_Available data:_
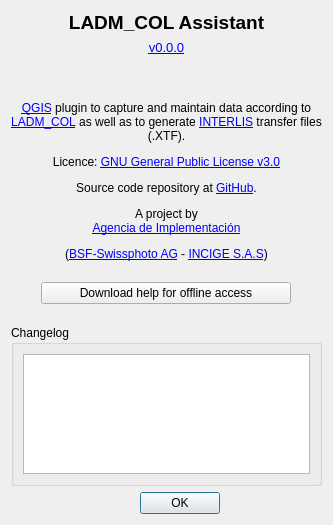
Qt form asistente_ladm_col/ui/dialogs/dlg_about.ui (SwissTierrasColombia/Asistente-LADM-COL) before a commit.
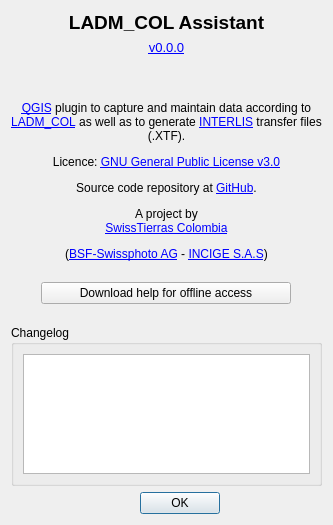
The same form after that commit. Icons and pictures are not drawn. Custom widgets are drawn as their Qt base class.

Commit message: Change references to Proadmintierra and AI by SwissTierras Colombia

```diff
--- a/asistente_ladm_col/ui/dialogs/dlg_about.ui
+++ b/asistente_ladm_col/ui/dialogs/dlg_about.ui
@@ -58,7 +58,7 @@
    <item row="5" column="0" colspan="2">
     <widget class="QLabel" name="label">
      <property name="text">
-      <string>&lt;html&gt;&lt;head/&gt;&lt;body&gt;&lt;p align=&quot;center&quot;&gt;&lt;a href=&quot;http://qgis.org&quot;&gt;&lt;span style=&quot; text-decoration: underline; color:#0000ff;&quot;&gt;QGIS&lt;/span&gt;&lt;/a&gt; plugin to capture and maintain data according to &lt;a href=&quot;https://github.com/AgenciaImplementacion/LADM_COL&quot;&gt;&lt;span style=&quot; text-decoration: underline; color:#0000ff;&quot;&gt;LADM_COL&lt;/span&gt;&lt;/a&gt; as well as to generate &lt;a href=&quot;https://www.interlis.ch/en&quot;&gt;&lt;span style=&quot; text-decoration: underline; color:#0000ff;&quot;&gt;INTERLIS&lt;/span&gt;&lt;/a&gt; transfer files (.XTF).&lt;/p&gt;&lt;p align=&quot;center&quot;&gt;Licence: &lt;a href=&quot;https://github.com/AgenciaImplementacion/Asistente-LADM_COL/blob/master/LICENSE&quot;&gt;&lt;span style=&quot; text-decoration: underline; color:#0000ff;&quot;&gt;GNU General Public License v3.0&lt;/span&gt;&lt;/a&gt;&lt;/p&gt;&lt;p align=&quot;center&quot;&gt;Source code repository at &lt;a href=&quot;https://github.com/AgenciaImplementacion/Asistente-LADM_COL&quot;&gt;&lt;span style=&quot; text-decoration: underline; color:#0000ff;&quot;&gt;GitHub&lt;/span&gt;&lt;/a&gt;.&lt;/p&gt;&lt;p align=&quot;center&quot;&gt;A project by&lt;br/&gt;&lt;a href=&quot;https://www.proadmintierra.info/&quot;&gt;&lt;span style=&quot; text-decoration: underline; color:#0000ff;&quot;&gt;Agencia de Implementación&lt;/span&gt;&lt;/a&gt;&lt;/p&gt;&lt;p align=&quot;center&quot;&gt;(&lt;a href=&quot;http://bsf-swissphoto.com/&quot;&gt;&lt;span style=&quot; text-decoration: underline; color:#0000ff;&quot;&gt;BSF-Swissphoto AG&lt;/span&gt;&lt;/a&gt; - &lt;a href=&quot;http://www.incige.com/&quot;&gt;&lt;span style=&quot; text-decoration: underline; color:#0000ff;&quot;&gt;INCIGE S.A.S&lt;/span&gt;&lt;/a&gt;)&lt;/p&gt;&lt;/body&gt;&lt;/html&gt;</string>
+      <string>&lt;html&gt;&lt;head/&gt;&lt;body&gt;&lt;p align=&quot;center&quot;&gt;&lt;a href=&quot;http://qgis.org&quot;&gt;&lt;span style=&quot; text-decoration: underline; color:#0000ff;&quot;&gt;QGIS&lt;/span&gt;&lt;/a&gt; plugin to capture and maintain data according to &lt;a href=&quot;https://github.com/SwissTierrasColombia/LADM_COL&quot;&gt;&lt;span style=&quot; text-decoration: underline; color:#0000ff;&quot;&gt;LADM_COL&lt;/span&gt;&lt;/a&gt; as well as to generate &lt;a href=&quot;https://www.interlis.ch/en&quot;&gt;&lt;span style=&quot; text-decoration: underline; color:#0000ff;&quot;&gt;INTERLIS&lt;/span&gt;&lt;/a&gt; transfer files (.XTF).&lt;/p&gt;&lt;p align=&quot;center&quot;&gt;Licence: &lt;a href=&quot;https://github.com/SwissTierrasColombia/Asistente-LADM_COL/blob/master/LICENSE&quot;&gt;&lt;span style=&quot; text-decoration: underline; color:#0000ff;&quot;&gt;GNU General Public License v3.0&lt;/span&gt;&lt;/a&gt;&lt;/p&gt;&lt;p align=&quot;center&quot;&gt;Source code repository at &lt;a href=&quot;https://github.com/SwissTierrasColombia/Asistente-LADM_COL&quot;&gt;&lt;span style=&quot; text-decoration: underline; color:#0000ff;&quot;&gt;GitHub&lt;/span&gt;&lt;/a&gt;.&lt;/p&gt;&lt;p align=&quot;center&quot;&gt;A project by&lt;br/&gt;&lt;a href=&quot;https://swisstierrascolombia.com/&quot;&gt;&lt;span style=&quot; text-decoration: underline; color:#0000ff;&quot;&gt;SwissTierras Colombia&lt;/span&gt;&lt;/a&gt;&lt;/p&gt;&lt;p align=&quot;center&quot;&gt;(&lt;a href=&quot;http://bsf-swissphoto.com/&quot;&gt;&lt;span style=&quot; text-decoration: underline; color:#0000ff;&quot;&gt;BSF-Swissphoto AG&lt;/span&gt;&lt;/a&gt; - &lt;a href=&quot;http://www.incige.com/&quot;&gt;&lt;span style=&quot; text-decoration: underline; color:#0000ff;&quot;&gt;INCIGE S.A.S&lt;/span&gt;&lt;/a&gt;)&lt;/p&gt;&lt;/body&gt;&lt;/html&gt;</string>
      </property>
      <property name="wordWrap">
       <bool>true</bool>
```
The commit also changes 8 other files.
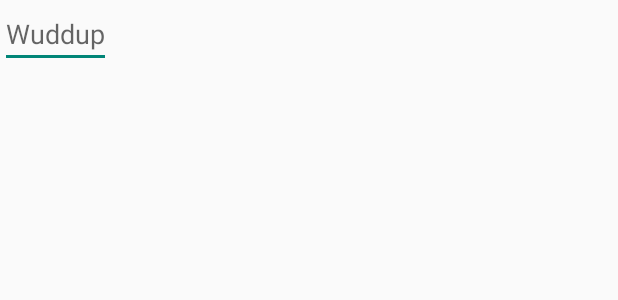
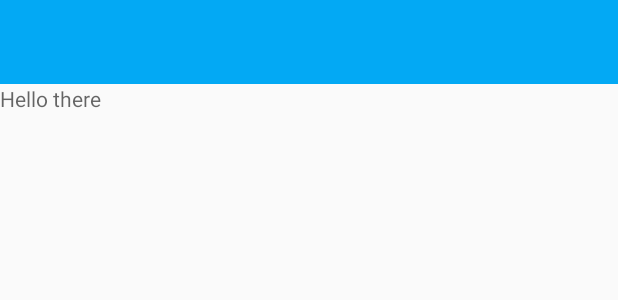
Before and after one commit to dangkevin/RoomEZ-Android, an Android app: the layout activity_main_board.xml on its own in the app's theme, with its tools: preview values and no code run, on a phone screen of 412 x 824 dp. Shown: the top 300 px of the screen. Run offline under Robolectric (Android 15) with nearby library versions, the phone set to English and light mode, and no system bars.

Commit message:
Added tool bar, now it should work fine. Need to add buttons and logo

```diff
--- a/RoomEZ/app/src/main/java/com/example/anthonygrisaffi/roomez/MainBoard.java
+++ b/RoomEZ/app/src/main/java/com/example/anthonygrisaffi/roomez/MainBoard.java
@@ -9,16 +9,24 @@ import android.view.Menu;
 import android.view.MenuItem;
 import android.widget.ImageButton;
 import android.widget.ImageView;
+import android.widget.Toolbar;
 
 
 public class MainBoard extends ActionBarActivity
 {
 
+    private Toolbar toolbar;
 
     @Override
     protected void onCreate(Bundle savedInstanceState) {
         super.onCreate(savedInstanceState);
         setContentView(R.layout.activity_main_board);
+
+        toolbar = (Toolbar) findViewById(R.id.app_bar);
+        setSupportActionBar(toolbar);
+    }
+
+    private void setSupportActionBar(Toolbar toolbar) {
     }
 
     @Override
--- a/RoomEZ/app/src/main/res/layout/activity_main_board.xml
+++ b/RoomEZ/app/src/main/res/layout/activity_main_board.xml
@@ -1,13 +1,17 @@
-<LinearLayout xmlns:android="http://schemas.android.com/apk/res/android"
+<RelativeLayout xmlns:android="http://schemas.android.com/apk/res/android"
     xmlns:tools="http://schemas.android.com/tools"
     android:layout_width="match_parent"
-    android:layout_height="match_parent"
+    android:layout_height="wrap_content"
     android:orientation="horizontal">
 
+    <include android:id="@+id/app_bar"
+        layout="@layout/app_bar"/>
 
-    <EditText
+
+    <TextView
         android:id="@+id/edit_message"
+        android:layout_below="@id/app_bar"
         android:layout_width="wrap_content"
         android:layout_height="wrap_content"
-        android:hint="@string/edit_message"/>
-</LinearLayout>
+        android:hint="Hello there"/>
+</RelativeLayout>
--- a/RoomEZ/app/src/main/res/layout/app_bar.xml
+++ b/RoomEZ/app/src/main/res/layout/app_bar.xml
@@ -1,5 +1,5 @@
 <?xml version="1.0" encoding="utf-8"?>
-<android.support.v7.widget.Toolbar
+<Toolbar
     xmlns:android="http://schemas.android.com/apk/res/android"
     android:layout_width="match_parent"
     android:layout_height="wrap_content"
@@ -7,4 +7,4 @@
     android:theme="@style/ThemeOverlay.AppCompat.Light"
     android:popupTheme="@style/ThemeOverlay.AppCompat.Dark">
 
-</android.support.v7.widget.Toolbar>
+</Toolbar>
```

_What the exercise asks:_
Without the pictures, return the listing above from its first line through the line that has "The same form".

_Exercise solution:_
Qt form asistente_ladm_col/ui/dialogs/dlg_about.ui (SwissTierrasColombia/Asistente-LADM-COL) before a commit.
The same form after that commit. Icons and pictures are not drawn. Custom widgets are drawn as their Qt base class.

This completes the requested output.